[User interface change data]
*** Begin section ***

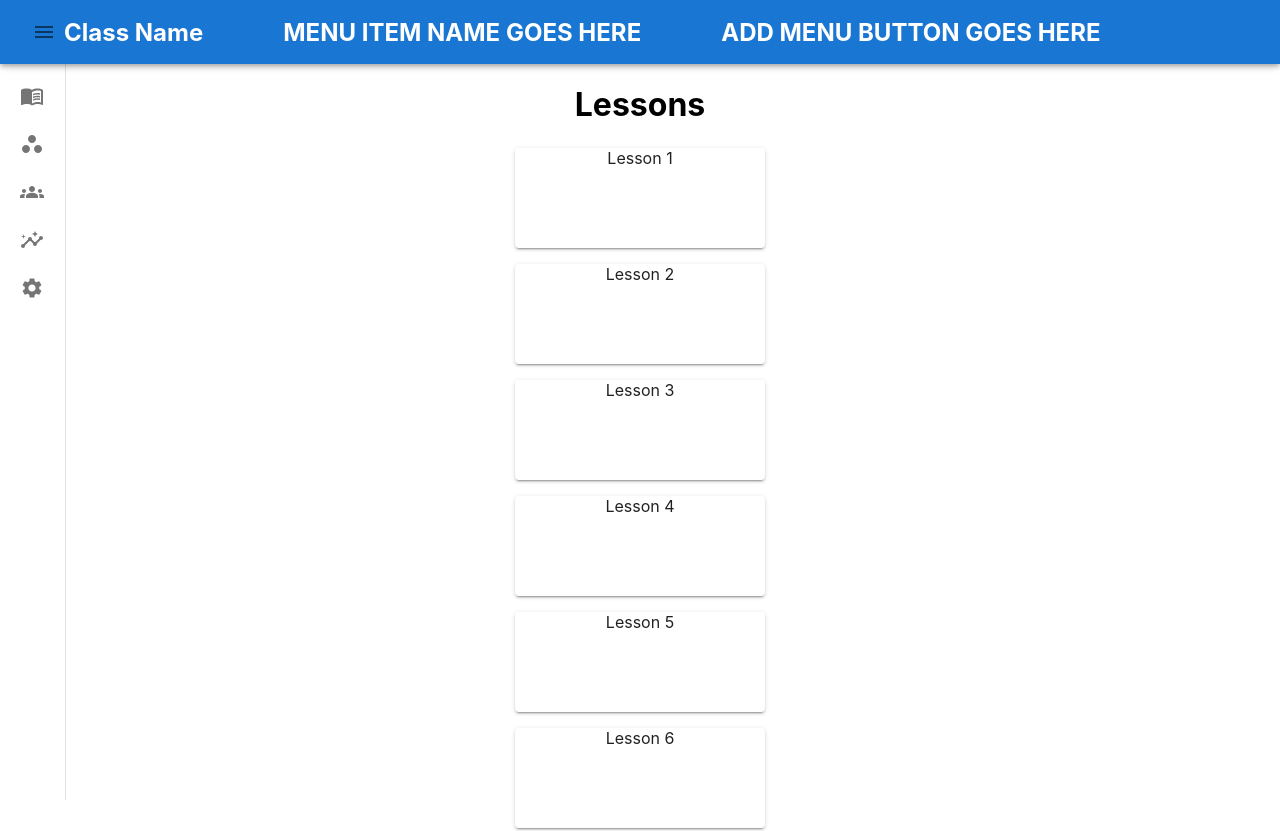
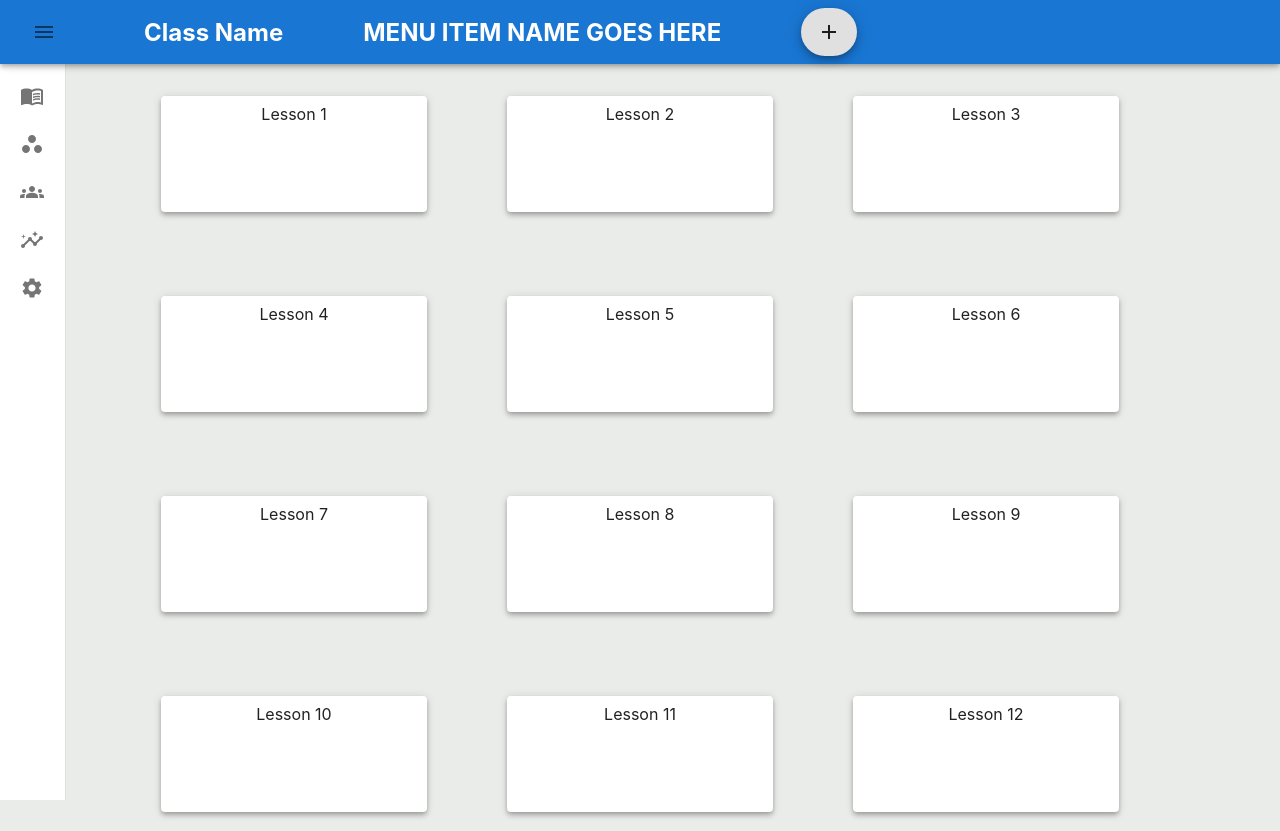
Before and after one commit to breeatoomey/instructor-app, a React (Create React App) app in the folder client/: page /lessons in a window 1280 px wide. Shown: the top 831 px of the page. Built offline with nearby package versions, Linux system fonts and the light colour scheme.

Commit message:
added new lesson button to side menu. working on add lesson page

```diff
--- a/client/src/App.tsx
+++ b/client/src/App.tsx
@@ -1,6 +1,7 @@
 import { BrowserRouter as Router, Routes, Route } from 'react-router-dom'
+import { useState } from 'react'
 import Login from './Components/Login/Login.jsx'
-import Dashboard from './Components/DashBoard/Dashboard.js'
+// import Dashboard from './Components/DashBoard/Dashboard.js'
 import Home from './Components/DashBoard/DashboardComponents/Home.tsx'
 import StudentPerformance from './Components/ClassPage/Pages/StudentPerformance.jsx'
 import Setting from './Components/DashBoard/DashboardComponents/Setting.js'
@@ -15,8 +16,7 @@ import ClassroomSettings from './Components/ClassPage/Pages/ClassroomSettings.js
 
 // stuff using MUI
 import Navbar from './Components/NewNavbar.jsx'
-import SideMenu from './Components/ClassPage/SideMenu/SideMenu.jsx'
-import { useState } from 'react'
+import Lesson from './Components/ClassPage/Pages/Lesson.jsx'
 
 const items = [
   {
@@ -41,11 +41,11 @@ const handleSelectItem = (item: { id: string; title: string; backgroundImage: st
 
 function App() {
   const [isAuthenticated, setIsAuthenticated] = useState(false)
+  // TODO: once user is authenticated, fetch user data and pass in relevant data to components as props?
   return (
     <div className="App">
       <Router>
         {isAuthenticated ? <Navbar /> : ''}
-        {/* <SideMenu /> */}
         <Routes>
           {/* <Route path="/" element={<Dashboard />}></Route> */}
           <Route path="/" element={<Login setAuthenticated={setIsAuthenticated} />} />
@@ -56,10 +56,11 @@ function App() {
           <Route path="/class-performance" element={<StudentPerformance />}></Route>
           <Route path="/setting" element={<Setting />}></Route>
           <Route path="/lessons" element={<Lessons />}></Route>
-          <Route path="/addLessons" element={<AddLessons />}></Route>
+          <Route path="/add-lessons" element={<AddLessons />}></Route>
           <Route path="/knowledge-graph" element={<EditKnowledgeGraph />}></Route>
           <Route path="/roster" element={<Roster />}></Route>
           <Route path="/class-settings" element={<ClassroomSettings />}></Route>
+          <Route path="/lesson" element={<Lesson />}></Route>
         </Routes>
       </Router>
     </div>
--- /dev/null
+++ b/client/src/Components/ClassPage/Pages/Lesson.jsx
@@ -0,0 +1,10 @@
+const Lesson = () => {
+  // can either have useEffect hook to fetch lessons or pass lessons as props
+  return (
+    <div>
+      <h3>Lesson Content Goes Here</h3>
+    </div>
+  )
+}
+
+export default Lesson
--- a/client/src/Components/ClassPage/Pages/Lessons.jsx
+++ b/client/src/Components/ClassPage/Pages/Lessons.jsx
@@ -1,7 +1,7 @@
 import React from 'react'
 import SideMenu from '../SideMenu/SideMenu'
 import { Box, Paper, Typography } from '@mui/material'
-
+import { useNavigate } from 'react-router-dom'
 // using mock data for now
 // TODO: fetch lessons from the server
 const mockLessons = [
@@ -55,41 +55,55 @@ const mockLessons = [
     description: 'This is the tenth lesson',
     id: 10,
   },
+  {
+    title: 'Lesson 11',
+    description: 'This is the eleventh lesson',
+    id: 11,
+  },
+  {
+    title: 'Lesson 12',
+    description: 'This is the twelfth lesson',
+    id: 12,
+  },
 ]
 
 const Lessons = () => {
+  const navigate = useNavigate()
   return (
     <div className="lessons">
-      <SideMenu></SideMenu>
-      <h1>Lessons</h1>
-      {mockLessons.map((lesson, index) => {
-        return (
+      <SideMenu isLessonPage={true} />
       <Box
-            key={index}
         sx={{
           display: 'flex',
           flexWrap: 'wrap',
           justifyContent: 'center',
+          backgroundColor: '#EAECE9',
+          height: '100vh',
+          padding: 7,
         }}
       >
+        {mockLessons.map((lesson, index) => {
+          return (
             <Paper
-              elevation={2}
+              key={index}
+              elevation={4}
               sx={{
                 width: 250,
                 height: 100,
-                margin: 1,
+                margin: 5,
+                padding: 1,
                 '&:hover': {
                   backgroundColor: '#f5f5f5',
                   cursor: 'pointer',
                 },
               }}
-              onClick={() => console.log(`Lesson ${lesson.id} clicked`)}
+              onClick={() => navigate('/lesson')}
             >
               {lesson.title}
-            </Paper>{' '}
-          </Box>
+            </Paper>
           )
         })}
+      </Box>
     </div>
   )
 }
--- a/client/src/Components/ClassPage/SideMenu/SideMenu.jsx
+++ b/client/src/Components/ClassPage/SideMenu/SideMenu.jsx
@@ -5,6 +5,7 @@ import KnowledgeGraphIcon from '@mui/icons-material/Workspaces'
 import RosterIcon from '@mui/icons-material/Groups'
 import ClassPerformanceIcon from '@mui/icons-material/Insights'
 import SettingsIcon from '@mui/icons-material/Settings'
+import AddIcon from '@mui/icons-material/Add'
 import { styled, useTheme } from '@mui/material/styles'
 import MuiDrawer from '@mui/material/Drawer'
 import MuiAppBar from '@mui/material/AppBar'
@@ -14,7 +15,7 @@ import ListItem from '@mui/material/ListItem'
 import ListItemButton from '@mui/material/ListItemButton'
 import ListItemIcon from '@mui/material/ListItemIcon'
 import ListItemText from '@mui/material/ListItemText'
-import { IconButton, Stack } from '@mui/material'
+import { IconButton, Stack, Fab, Tooltip } from '@mui/material'
 import { useState } from 'react'
 import { useNavigate } from 'react-router-dom'
 
@@ -87,7 +88,7 @@ const Drawer = styled(MuiDrawer, { shouldForwardProp: prop => prop !== 'open' })
   })
 )
 
-const SideMenu = () => {
+const SideMenu = ({ isLessonPage }) => {
   const theme = useTheme()
   const [isSideMenuOpen, setIsSideMenuOpen] = useState(false)
 
@@ -107,13 +108,23 @@ const SideMenu = () => {
     <div className="side-menu">
       <AppBar position="fixed" open={isSideMenuOpen}>
         <Toolbar>
-          <IconButton onClick={handleMenuOpen}>
-            <Menu />
-          </IconButton>
-          <Stack direction="row" spacing={10} justifyContent="space-around">
+          <Stack direction="row" spacing={10} justifyContent="center" alignItems="center">
+            <IconButton onClick={handleMenuOpen}>
+              <Menu />
+            </IconButton>
             <h2>Class Name</h2>
             <h2>MENU ITEM NAME GOES HERE</h2>
-            <h2>ADD MENU BUTTON GOES HERE</h2>
+            {isLessonPage ? (
+              <>
+                <Tooltip title="Add Lesson">
+                  <Fab variant="extended" color="white" onClick={() => navigate('/add-lessons')}>
+                    <AddIcon />
+                  </Fab>
+                </Tooltip>
+              </>
+            ) : (
+              ''
+            )}
           </Stack>
         </Toolbar>
       </AppBar>
@@ -123,7 +134,6 @@ const SideMenu = () => {
             {theme.direction === 'ltr' ? <ChevronLeft /> : ''}
           </IconButton>
         </DrawerHeader>
-        <div></div>
         <List>
           {sideMenuItems.map(({ text, icon, slug }, index) => (
             <ListItem key={index} disablePadding sx={{ display: 'block' }}>
@@ -150,7 +160,7 @@ const SideMenu = () => {
           ))}
         </List>
       </Drawer>
-      <DrawerHeader />
+      {/* <DrawerHeader /> */}
     </div>
   )
 }
--- a/client/src/Components/Login/Login.jsx
+++ b/client/src/Components/Login/Login.jsx
@@ -21,11 +21,12 @@ const Login = ({ setAuthenticated }) => {
       if (response.data.success) {
         setIsLoggedIn(true)
         console.log('Login Success')
-        navigate('/dashboard')
+        navigate('/home')
       } else {
         console.error('Login Failed: ', response.data.message)
       }
     } catch (error) {
+      // FIXME: come back and fix this bc this is just for production
       setAuthenticated(true)
       navigate('/home')
       console.error('Login failed:', error)
```
Also changed, not shown: client/src/Components/ClassPage/Pages/AddLessons.jsx (+5 -3 lines). Lines whose indentation alone changed are shown as unchanged.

*** End section ***

What you have to do:
Using the data above, tally each line that has the string "response" and report only the sum.

Answer to the problem:
2